TASK DESCRIPTION: Which lines below include the string "icon"? Please show each one.

Web interface edit records:
* * * * * * * * *
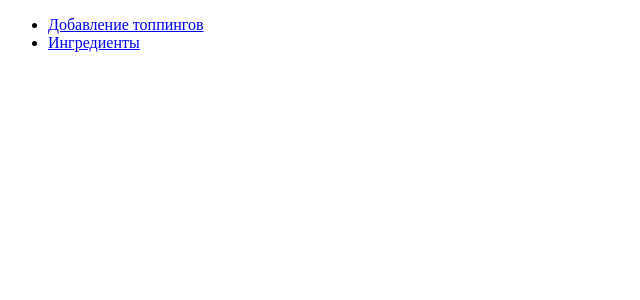
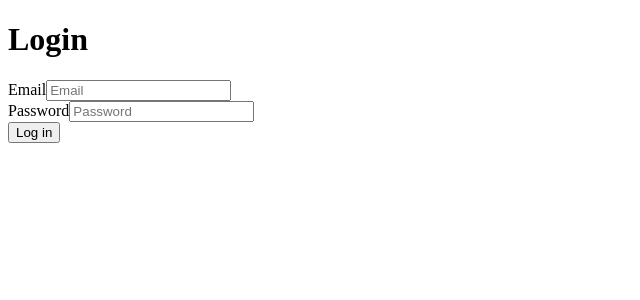
Before and after one commit to call007/artem-pizza, a React (Create React App) app in the folder admin/: page / in a window 1280 px wide. Shown: the top 300 px of the page, without its empty margins (0-640 px from the left). Built offline with nearby package versions, Linux system fonts and the light colour scheme; no server answers.

Commit message:
feat: sign in

```diff
--- a/admin/src/api.ts
+++ b/admin/src/api.ts
@@ -56,3 +56,27 @@ export const updateIngredient = (ingredientId: string, formData: FormData) =>
       throw new Error(response.statusText || ERROR_MESSAGE);
     }
   });
+
+export const serverLogin = (
+  email: string,
+  password: string
+): Promise<{ token: string }> =>
+  fetch(
+    `${process.env.REACT_APP_API_URL}/${process.env.REACT_APP_API_VERSION}/admin-auth/login`,
+    {
+      method: "POST",
+      body: JSON.stringify({
+        email,
+        password,
+      }),
+      headers: {
+        "Content-Type": "application/json",
+      },
+    }
+  ).then((response) => {
+    if (response.status === 200) {
+      return response.json();
+    } else {
+      throw new Error(response.statusText || ERROR_MESSAGE);
+    }
+  });
--- /dev/null
+++ b/admin/src/context/AuthContext.tsx
@@ -0,0 +1,33 @@
+import { createContext, PropsWithChildren, useContext, useState } from "react";
+import { Login } from "../pages/Login";
+
+const AuthContext = createContext(
+  {} as {
+    token: string | null;
+    isLoggedIn: boolean;
+    login: (newToken: string) => void;
+    logout: () => void;
+  }
+);
+
+export const AuthProvider = ({ children }: PropsWithChildren<unknown>) => {
+  const [token, setToken] = useState<string | null>(null);
+
+  const isLoggedIn = !!token;
+
+  const login = (newToken: string) => {
+    setToken(newToken);
+  };
+
+  const logout = () => {
+    setToken(null);
+  };
+
+  return (
+    <AuthContext.Provider value={{ token, isLoggedIn, login, logout }}>
+      {isLoggedIn ? children : <Login />}
+    </AuthContext.Provider>
+  );
+};
+
+export const useAuth = () => useContext(AuthContext);
--- a/admin/src/index.tsx
+++ b/admin/src/index.tsx
@@ -2,6 +2,7 @@ import React from "react";
 import ReactDOM from "react-dom";
 import { BrowserRouter } from "react-router-dom";
 import App from "./App";
+import { AuthProvider } from "./context/AuthContext";
 import { IngredientsProvider } from "./context/IngredientsContext";
 import reportWebVitals from "./reportWebVitals";
 
@@ -9,7 +10,9 @@ ReactDOM.render(
   <React.StrictMode>
     <IngredientsProvider>
       <BrowserRouter>
-        <App />
+        <AuthProvider>
+          <App />
+        </AuthProvider>
       </BrowserRouter>
     </IngredientsProvider>
   </React.StrictMode>,
--- /dev/null
+++ b/admin/src/pages/Login/index.tsx
@@ -0,0 +1,50 @@
+import { MouseEvent } from "react";
+import { useHistory } from "react-router-dom";
+import { serverLogin } from "../../api";
+import { useAuth } from "../../context/AuthContext";
+
+export function Login() {
+  const history = useHistory();
+  const { login } = useAuth();
+
+  const handleSubmit = (event: MouseEvent<HTMLFormElement>) => {
+    event.preventDefault();
+
+    // example@email.com
+    const email = event.currentTarget.email.value;
+    // password
+    const password = event.currentTarget.password.value;
+
+    serverLogin(email, password)
+      .then((data) => {
+        login(data.token);
+        history.push("/");
+      })
+      .catch((err) => {
+        console.error(err);
+        alert("Error logging in please try again");
+      });
+  };
+
+  return (
+    <>
+      <h1>Login</h1>
+
+      <form onSubmit={handleSubmit}>
+        <div>
+          <label>
+            Email
+            <input name="email" type="email" placeholder="Email" />
+          </label>
+        </div>
+        <div>
+          <label>
+            Password
+            <input name="password" type="password" placeholder="Password" />
+          </label>
+        </div>
+        <button type="submit">Log in</button>
+      </form>
+    </>
+  );
+}
```
Also changed, not shown: 1 other file (tests, documents, lock files or other folders).
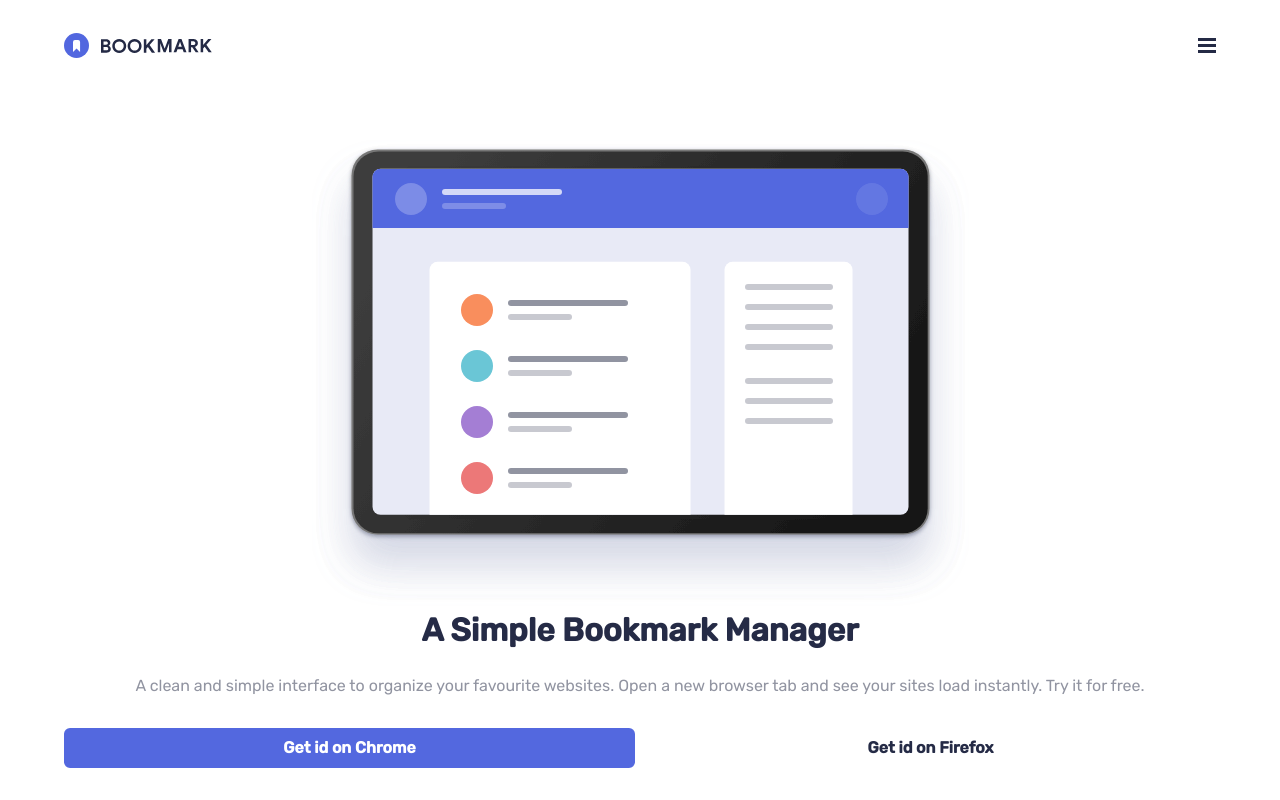
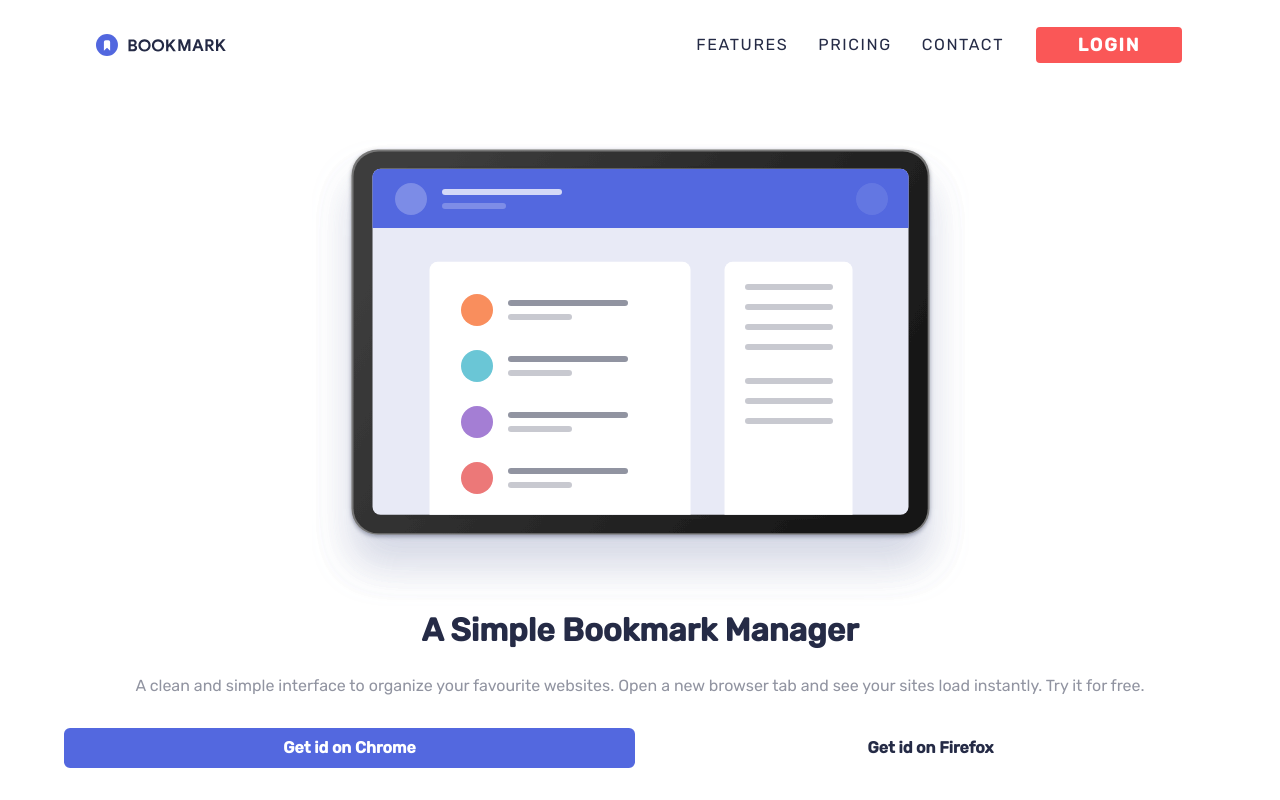
Before and after one commit to HernanAlvarado12/book-mark-app, a React (Vite) app: page / in a window 1280 px wide. Shown: the top 800 px of the page. Built offline with nearby package versions, Linux system fonts and the light colour scheme.

Commit message:
styles to desktop device in header section

```diff
--- a/src/components/Header.jsx
+++ b/src/components/Header.jsx
@@ -24,18 +24,18 @@ const Header = () => {
     }
 
     return (
-        <header>
-            <nav className="w-90 h-9 mx-auto flex items-center justify-between">
+        <header className="base:w-85 base:h-9 base:mx-auto base:flex base:items-center base:justify-between">
+            <nav className="w-90 h-9 mx-auto flex items-center justify-between base:w-auto base:h-auto base:m-0">
                 <img src={navbarImages.logo} alt="logo icon" />
-                <img className="cursor-pointer" src={navbarImages.menu} alt="menu icon" ref={menuIcon} onClick={handleMenuToggle} />
+                <img className="cursor-pointer base:hidden" src={navbarImages.menu} alt="menu icon" ref={menuIcon} onClick={handleMenuToggle} />
             </nav>
-            <aside className="w-full hidden absolute inset-y-0 right-0 bg-blue-200/95" ref={menuRef}>
-                <menu className="w-90 h-screen mx-auto pt-5 pb-8 flex items-center justify-between flex-col">
-                    <ul className="w-full mt-6 mb-auto text-center">
-                        {headerList.map((item, key) => <Item key={key} className="uppercase" text={item} color="white-100" size="bs" />)}
-                        <Button className="w-full mt-3 uppercase tracking-widest" text="login" color="transparent" size="md" />
+            <aside className="w-full hidden absolute inset-y-0 right-0 bg-blue-200/95 base:block base:relative base:inset-auto base:bg-transparent" ref={menuRef}>
+                <menu className="w-90 h-screen mx-auto pt-5 pb-8 flex items-center justify-between flex-col base:w-full base:h-auto base:p-0 base:flex-row">
+                    <ul className="w-full max-w-4xl mt-6 mb-auto flex items-center flex-col text-center base:w-full base:max-w-none base:m-0 base:flex-row base:justify-end base:gap-x-3">
+                        {headerList.map((item, key) => <Item key={key} className="w-full uppercase base:w-auto base:text-blue-200 base:text-sm base:child:border-0" text={item} color="white-100" size="bs" />)}
+                        <Button className="w-full mt-3 uppercase tracking-widest base:w-15 base:h-4 base:m-0 base:bg-red" text="login" color="transparent" size="md" />
                     </ul>
-                    <LinkCompany className="flex items-center gap-x-2" companies={metaCompanies} />
+                    <LinkCompany className="flex items-center gap-x-2 base:hidden" companies={metaCompanies} />
                 </menu>
             </aside>
         </header>
```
* * * * * * * * *
ANSWER AREA:
                 <img src={navbarImages.logo} alt="logo icon" />
-                <img className="cursor-pointer" src={navbarImages.menu} alt="menu icon" ref={menuIcon} onClick={handleMenuToggle} />
+                <img className="cursor-pointer base:hidden" src={navbarImages.menu} alt="menu icon" ref={menuIcon} onClick={handleMenuToggle} />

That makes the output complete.